It happens because Compile cannot infer the types returned by the subsidiary functions enn and fF. In the second approach, you partially solved this by specifying it manually for enn. In principle you could have done that in the first approach as well if you had specified it for fF too, but in practice getting the type inference to work out correctly is not always easy, and this seems to be one of those cases. However, it is not a good option anyway, because it results in a call out of compiled code, which comes with a significant performance penalty.

Actually, both of your approaches are slightly wrong in this respect. You can correct both problems by giving the option CompilationOptions -> "InlineExternalDefinitions" -> True.

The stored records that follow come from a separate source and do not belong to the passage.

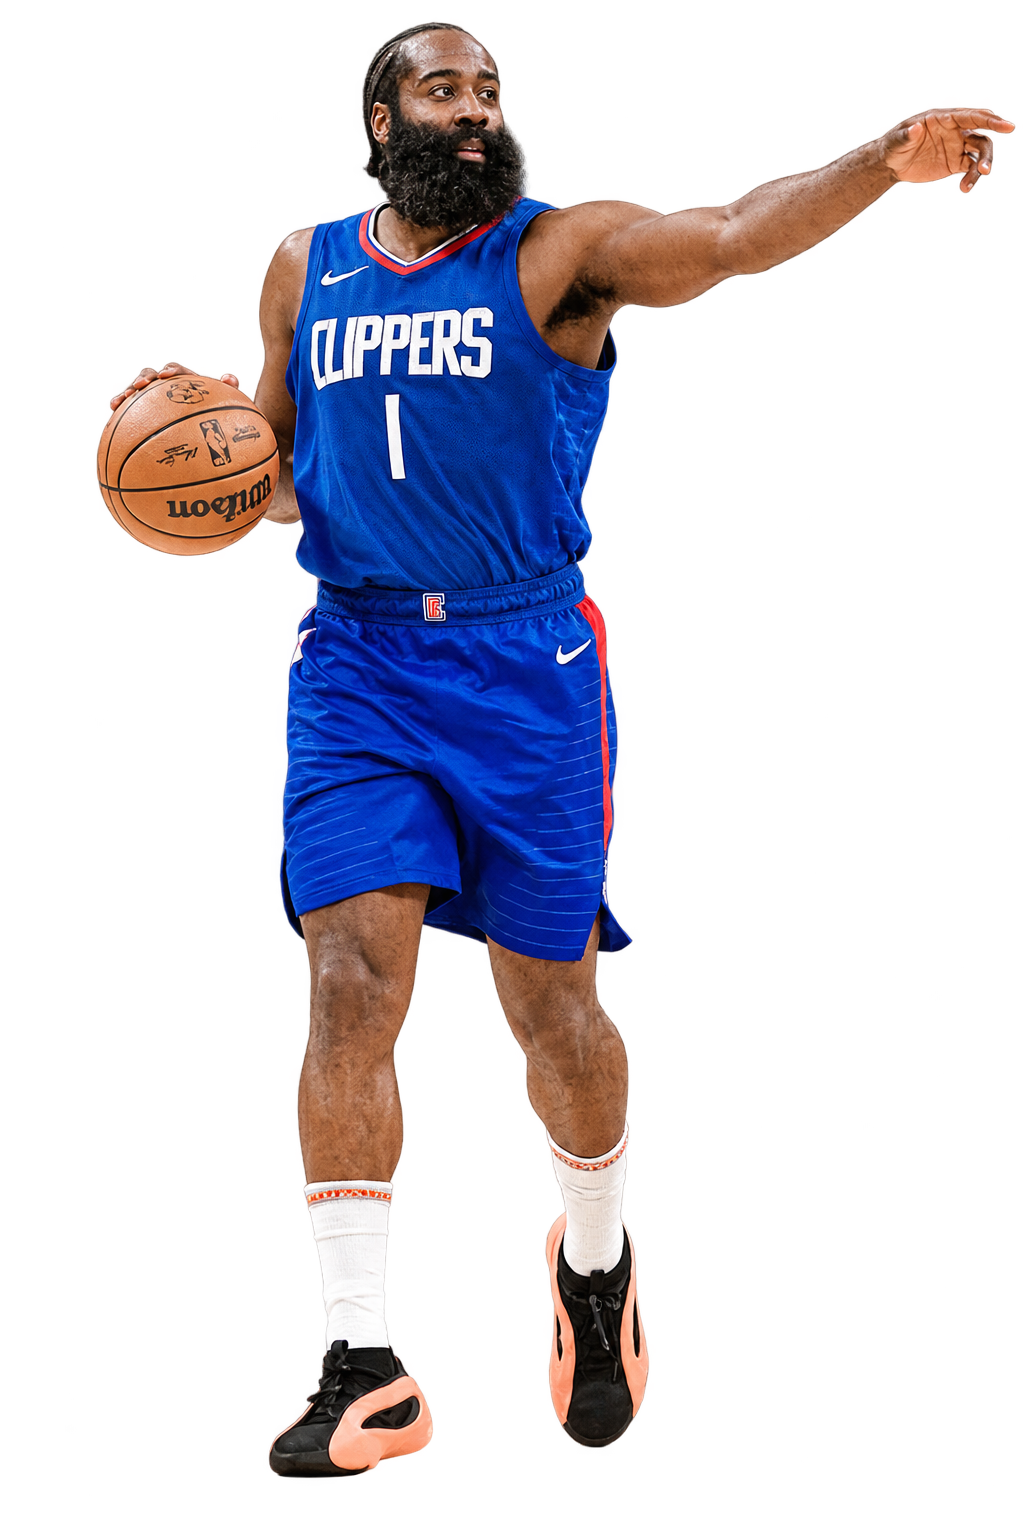
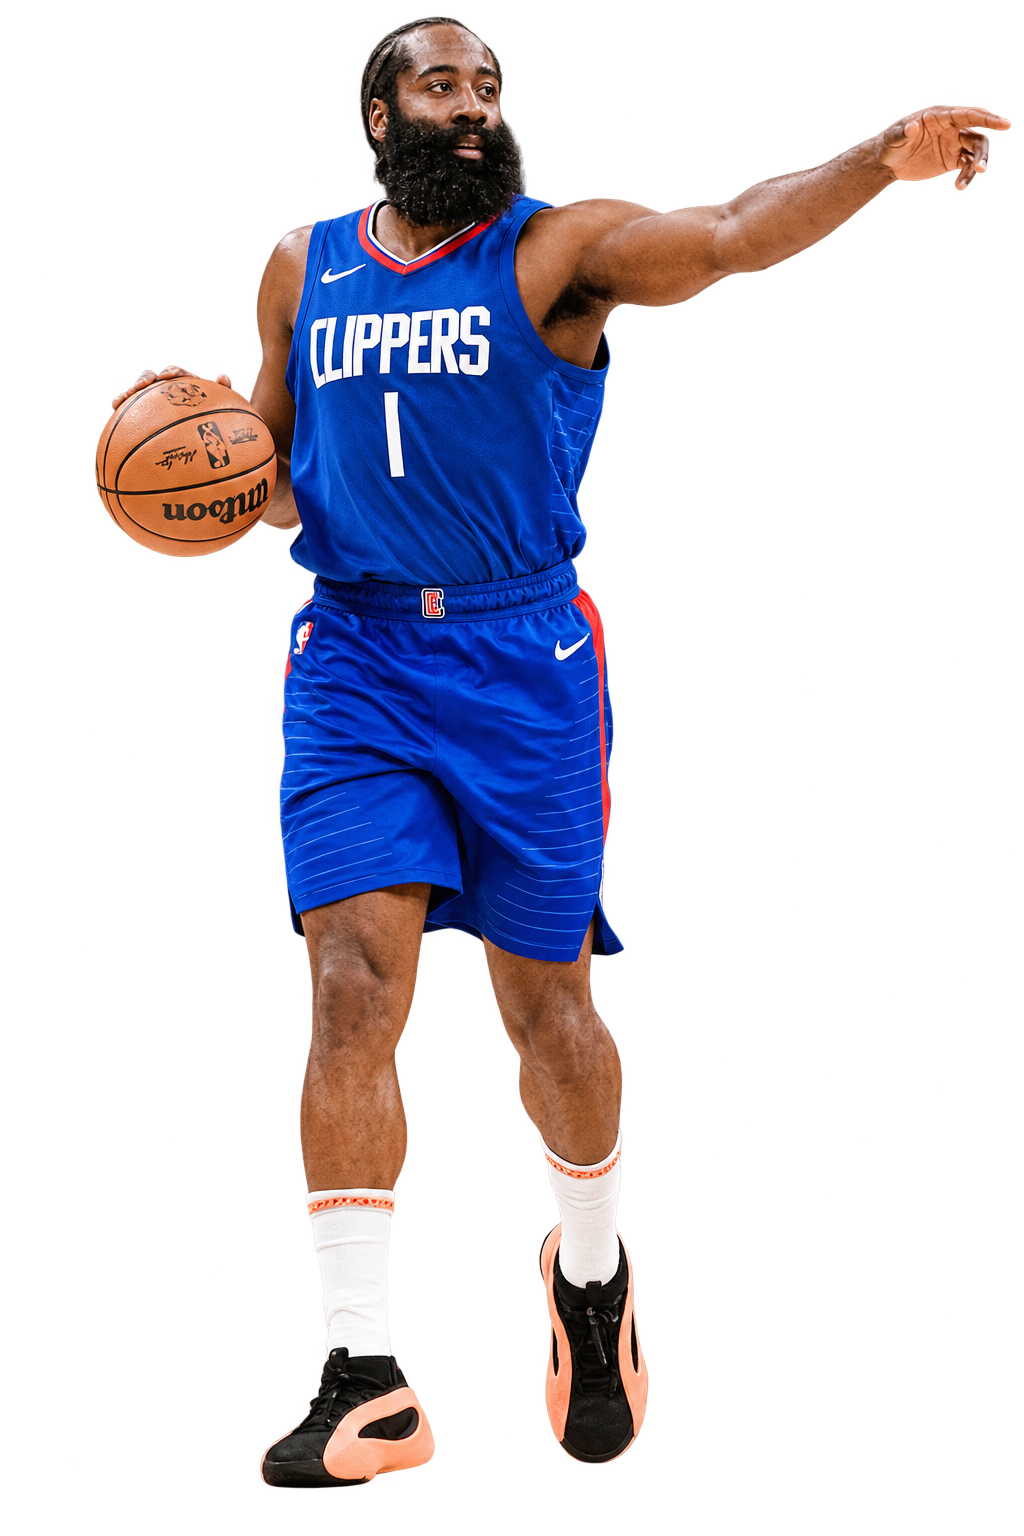
modify NIUZI

diff --git a/friends.js b/friends.js
@@ -243,20 +243,6 @@ const friends = [
     ],
     url: " "
   },
-  {
-    id: "",
-    showOnHome: false,
-    name: "",
-    avatar: "",
-    photo: "",
-    description: "",
-    tags: [""],
-    characterImage: "",
-    bio: [
-      "",
-    ],
-    url: " "
-  }
 ];
 
   // {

This way, Compile is able to determine the return types from the code.

I use your given initial parameters, except that lL should be 512, not 64, in order to give the same results as you show in the question.

Approach 1:

fF = Compile[{{En, _Real}}, 1./(1. + Exp[500. En])];

sumT = Compile[{{tab, _Real, 2}},
Total[Map[fF[enn[#[[1]], #[[2]]]] &, tab, 1]],
CompilationOptions -> "InlineExternalDefinitions" -> True
];

sumT[tab] // Timing
(* -> {0.093750, 131584.} (with no messages) *)


Approach 2:

ffd = Compile[{{kx, _Real}, {ky, _Real}},
1./(1. + Exp[500. enn[kx, ky]]),
CompilationOptions -> "InlineExternalDefinitions" -> True
];

sumt = Compile[{{tab, _Real, 2}},
Total[Map[ffd[#[[1]], #[[2]]] &, tab]],
CompilationOptions -> {
"InlineExternalDefinitions" -> True,
"InlineCompiledFunctions" -> True
}
];

sumt[tab] // AbsoluteTiming
(* {0.093750, 131584.} (with no messages) *)


The code generated for each of these is basically equivalent, so they perform the same.

I should just add that, personally, I don't particularly like using CompilationOptions -> "InlineExternalDefinitions" -> True. I find it better to use With, because it works in older versions as well and gives you greater control over what to inline.

Finally, you're better off not to use compilation here anyway. The excellent suggestion by user21382 to use listable functions results in simpler, clearer, less error-prone, and better than twice as fast code (as tested on my computer with lL set to 512).

• Thanks, both answers are great. Commented May 5, 2015 at 8:28